Source data:
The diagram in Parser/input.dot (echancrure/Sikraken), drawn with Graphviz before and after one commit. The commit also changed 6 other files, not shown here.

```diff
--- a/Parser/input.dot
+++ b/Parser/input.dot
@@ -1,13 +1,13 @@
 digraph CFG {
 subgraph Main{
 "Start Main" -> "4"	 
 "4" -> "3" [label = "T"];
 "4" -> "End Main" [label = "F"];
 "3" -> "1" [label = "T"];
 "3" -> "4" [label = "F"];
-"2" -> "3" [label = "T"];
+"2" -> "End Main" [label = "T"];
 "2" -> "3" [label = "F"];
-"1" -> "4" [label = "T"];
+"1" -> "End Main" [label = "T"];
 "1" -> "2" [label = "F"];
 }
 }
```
---
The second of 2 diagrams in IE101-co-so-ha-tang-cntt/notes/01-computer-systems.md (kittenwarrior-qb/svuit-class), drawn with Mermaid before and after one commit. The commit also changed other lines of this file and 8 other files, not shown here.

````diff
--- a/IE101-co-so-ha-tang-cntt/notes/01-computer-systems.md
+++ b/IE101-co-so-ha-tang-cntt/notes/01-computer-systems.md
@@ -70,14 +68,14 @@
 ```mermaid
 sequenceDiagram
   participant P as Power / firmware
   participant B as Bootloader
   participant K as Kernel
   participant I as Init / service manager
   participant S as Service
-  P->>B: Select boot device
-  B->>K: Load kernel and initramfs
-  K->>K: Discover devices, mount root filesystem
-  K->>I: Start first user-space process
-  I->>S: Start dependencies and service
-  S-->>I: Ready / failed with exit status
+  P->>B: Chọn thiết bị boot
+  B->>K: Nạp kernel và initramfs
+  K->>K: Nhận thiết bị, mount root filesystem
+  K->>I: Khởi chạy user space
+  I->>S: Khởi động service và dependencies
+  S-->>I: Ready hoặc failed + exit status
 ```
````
--
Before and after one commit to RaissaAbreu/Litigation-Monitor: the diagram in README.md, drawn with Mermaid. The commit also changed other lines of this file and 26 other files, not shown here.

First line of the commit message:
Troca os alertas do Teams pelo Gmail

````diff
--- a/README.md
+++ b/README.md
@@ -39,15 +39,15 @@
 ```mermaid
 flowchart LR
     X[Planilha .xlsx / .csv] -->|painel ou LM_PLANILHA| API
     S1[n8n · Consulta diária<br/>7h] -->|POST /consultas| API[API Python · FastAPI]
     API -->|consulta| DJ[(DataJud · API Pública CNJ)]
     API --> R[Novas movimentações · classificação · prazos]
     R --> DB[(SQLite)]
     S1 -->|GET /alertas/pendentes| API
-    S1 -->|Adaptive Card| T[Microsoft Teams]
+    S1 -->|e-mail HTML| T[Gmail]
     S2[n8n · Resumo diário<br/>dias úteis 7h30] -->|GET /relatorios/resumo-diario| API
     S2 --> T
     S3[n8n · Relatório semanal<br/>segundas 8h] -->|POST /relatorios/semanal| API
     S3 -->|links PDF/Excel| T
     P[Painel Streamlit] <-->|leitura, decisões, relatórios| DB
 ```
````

Work instructions:
Filter the listing above for lines with the word "Gmail", and copy each one you find.

Answer for the task:
Troca os alertas do Teams pelo Gmail
+    S1 -->|e-mail HTML| T[Gmail]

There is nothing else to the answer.